Output the data that follows, keeping every line identical.
[Opening DATA section]
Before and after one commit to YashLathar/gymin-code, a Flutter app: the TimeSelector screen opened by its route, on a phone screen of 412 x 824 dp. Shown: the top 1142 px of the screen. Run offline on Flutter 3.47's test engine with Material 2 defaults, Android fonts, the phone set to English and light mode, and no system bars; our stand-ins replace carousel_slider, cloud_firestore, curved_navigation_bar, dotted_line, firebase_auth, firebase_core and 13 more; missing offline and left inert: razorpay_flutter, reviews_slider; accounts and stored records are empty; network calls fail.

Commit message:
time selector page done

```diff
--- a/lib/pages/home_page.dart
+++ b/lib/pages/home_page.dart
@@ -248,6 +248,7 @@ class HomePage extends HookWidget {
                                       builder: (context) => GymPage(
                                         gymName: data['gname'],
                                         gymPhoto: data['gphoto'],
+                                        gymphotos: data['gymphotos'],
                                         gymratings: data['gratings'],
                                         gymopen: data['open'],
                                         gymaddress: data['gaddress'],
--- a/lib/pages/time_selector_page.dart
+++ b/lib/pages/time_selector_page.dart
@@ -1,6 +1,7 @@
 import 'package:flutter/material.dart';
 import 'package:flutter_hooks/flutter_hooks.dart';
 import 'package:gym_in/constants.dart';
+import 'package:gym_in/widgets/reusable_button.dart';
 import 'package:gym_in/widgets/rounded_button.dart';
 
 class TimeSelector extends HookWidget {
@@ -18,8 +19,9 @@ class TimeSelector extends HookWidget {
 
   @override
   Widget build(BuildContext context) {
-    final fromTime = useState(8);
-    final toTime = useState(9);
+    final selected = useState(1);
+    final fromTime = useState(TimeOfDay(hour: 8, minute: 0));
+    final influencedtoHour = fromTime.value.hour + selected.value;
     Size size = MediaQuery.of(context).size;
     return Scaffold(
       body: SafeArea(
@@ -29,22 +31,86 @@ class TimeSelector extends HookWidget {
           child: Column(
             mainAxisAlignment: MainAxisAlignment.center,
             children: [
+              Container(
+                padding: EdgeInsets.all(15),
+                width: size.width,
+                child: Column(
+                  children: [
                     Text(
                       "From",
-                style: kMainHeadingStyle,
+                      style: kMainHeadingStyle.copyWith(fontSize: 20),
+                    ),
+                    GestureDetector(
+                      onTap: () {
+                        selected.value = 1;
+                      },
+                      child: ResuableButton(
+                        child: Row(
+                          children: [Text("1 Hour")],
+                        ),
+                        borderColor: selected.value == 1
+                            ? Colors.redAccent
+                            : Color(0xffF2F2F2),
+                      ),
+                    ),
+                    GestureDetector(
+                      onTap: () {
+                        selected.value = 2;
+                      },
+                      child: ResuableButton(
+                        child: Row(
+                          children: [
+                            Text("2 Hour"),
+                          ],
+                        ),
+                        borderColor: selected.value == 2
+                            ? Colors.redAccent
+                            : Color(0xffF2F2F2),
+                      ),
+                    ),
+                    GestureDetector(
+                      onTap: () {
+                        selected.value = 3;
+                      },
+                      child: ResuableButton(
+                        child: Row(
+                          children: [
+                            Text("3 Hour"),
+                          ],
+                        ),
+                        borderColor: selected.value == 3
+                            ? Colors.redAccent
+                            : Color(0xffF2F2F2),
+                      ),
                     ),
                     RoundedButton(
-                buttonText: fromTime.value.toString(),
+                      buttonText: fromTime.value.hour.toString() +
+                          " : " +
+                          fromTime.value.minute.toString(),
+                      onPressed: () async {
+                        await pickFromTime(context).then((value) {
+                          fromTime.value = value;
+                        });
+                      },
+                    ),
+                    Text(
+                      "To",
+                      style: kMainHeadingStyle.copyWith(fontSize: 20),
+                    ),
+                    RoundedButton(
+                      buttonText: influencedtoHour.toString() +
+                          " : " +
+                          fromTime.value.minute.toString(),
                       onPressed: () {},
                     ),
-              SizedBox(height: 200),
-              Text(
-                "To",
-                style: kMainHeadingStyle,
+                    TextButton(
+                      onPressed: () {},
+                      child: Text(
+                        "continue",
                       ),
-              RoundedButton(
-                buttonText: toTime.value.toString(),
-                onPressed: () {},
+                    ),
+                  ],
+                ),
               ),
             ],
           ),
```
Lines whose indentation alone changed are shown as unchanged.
[Closing DATA section]
• EXERCISE ANSWER:
Before and after one commit to YashLathar/gymin-code, a Flutter app: the TimeSelector screen opened by its route, on a phone screen of 412 x 824 dp. Shown: the top 1142 px of the screen. Run offline on Flutter 3.47's test engine with Material 2 defaults, Android fonts, the phone set to English and light mode, and no system bars; our stand-ins replace carousel_slider, cloud_firestore, curved_navigation_bar, dotted_line, firebase_auth, firebase_core and 13 more; missing offline and left inert: razorpay_flutter, reviews_slider; accounts and stored records are empty; network calls fail.

Commit message:
time selector page done

```diff
--- a/lib/pages/home_page.dart
+++ b/lib/pages/home_page.dart
@@ -248,6 +248,7 @@ class HomePage extends HookWidget {
                                       builder: (context) => GymPage(
                                         gymName: data['gname'],
                                         gymPhoto: data['gphoto'],
+                                        gymphotos: data['gymphotos'],
                                         gymratings: data['gratings'],
                                         gymopen: data['open'],
                                         gymaddress: data['gaddress'],
--- a/lib/pages/time_selector_page.dart
+++ b/lib/pages/time_selector_page.dart
@@ -1,6 +1,7 @@
 import 'package:flutter/material.dart';
 import 'package:flutter_hooks/flutter_hooks.dart';
 import 'package:gym_in/constants.dart';
+import 'package:gym_in/widgets/reusable_button.dart';
 import 'package:gym_in/widgets/rounded_button.dart';
 
 class TimeSelector extends HookWidget {
@@ -18,8 +19,9 @@ class TimeSelector extends HookWidget {
 
   @override
   Widget build(BuildContext context) {
-    final fromTime = useState(8);
-    final toTime = useState(9);
+    final selected = useState(1);
+    final fromTime = useState(TimeOfDay(hour: 8, minute: 0));
+    final influencedtoHour = fromTime.value.hour + selected.value;
     Size size = MediaQuery.of(context).size;
     return Scaffold(
       body: SafeArea(
@@ -29,22 +31,86 @@ class TimeSelector extends HookWidget {
           child: Column(
             mainAxisAlignment: MainAxisAlignment.center,
             children: [
+              Container(
+                padding: EdgeInsets.all(15),
+                width: size.width,
+                child: Column(
+                  children: [
                     Text(
                       "From",
-                style: kMainHeadingStyle,
+                      style: kMainHeadingStyle.copyWith(fontSize: 20),
+                    ),
+                    GestureDetector(
+                      onTap: () {
+                        selected.value = 1;
+                      },
+                      child: ResuableButton(
+                        child: Row(
+                          children: [Text("1 Hour")],
+                        ),
+                        borderColor: selected.value == 1
+                            ? Colors.redAccent
+                            : Color(0xffF2F2F2),
+                      ),
+                    ),
+                    GestureDetector(
+                      onTap: () {
+                        selected.value = 2;
+                      },
+                      child: ResuableButton(
+                        child: Row(
+                          children: [
+                            Text("2 Hour"),
+                          ],
+                        ),
+                        borderColor: selected.value == 2
+                            ? Colors.redAccent
+                            : Color(0xffF2F2F2),
+                      ),
+                    ),
+                    GestureDetector(
+                      onTap: () {
+                        selected.value = 3;
+                      },
+                      child: ResuableButton(
+                        child: Row(
+                          children: [
+                            Text("3 Hour"),
+                          ],
+                        ),
+                        borderColor: selected.value == 3
+                            ? Colors.redAccent
+                            : Color(0xffF2F2F2),
+                      ),
                     ),
                     RoundedButton(
-                buttonText: fromTime.value.toString(),
+                      buttonText: fromTime.value.hour.toString() +
+                          " : " +
+                          fromTime.value.minute.toString(),
+                      onPressed: () async {
+                        await pickFromTime(context).then((value) {
+                          fromTime.value = value;
+                        });
+                      },
+                    ),
+                    Text(
+                      "To",
+                      style: kMainHeadingStyle.copyWith(fontSize: 20),
+                    ),
+                    RoundedButton(
+                      buttonText: influencedtoHour.toString() +
+                          " : " +
+                          fromTime.value.minute.toString(),
                       onPressed: () {},
                     ),
-              SizedBox(height: 200),
-              Text(
-                "To",
-                style: kMainHeadingStyle,
+                    TextButton(
+                      onPressed: () {},
+                      child: Text(
+                        "continue",
                       ),
-              RoundedButton(
-                buttonText: toTime.value.toString(),
-                onPressed: () {},
+                    ),
+                  ],
+                ),
               ),
             ],
           ),
```
Lines whose indentation alone changed are shown as unchanged.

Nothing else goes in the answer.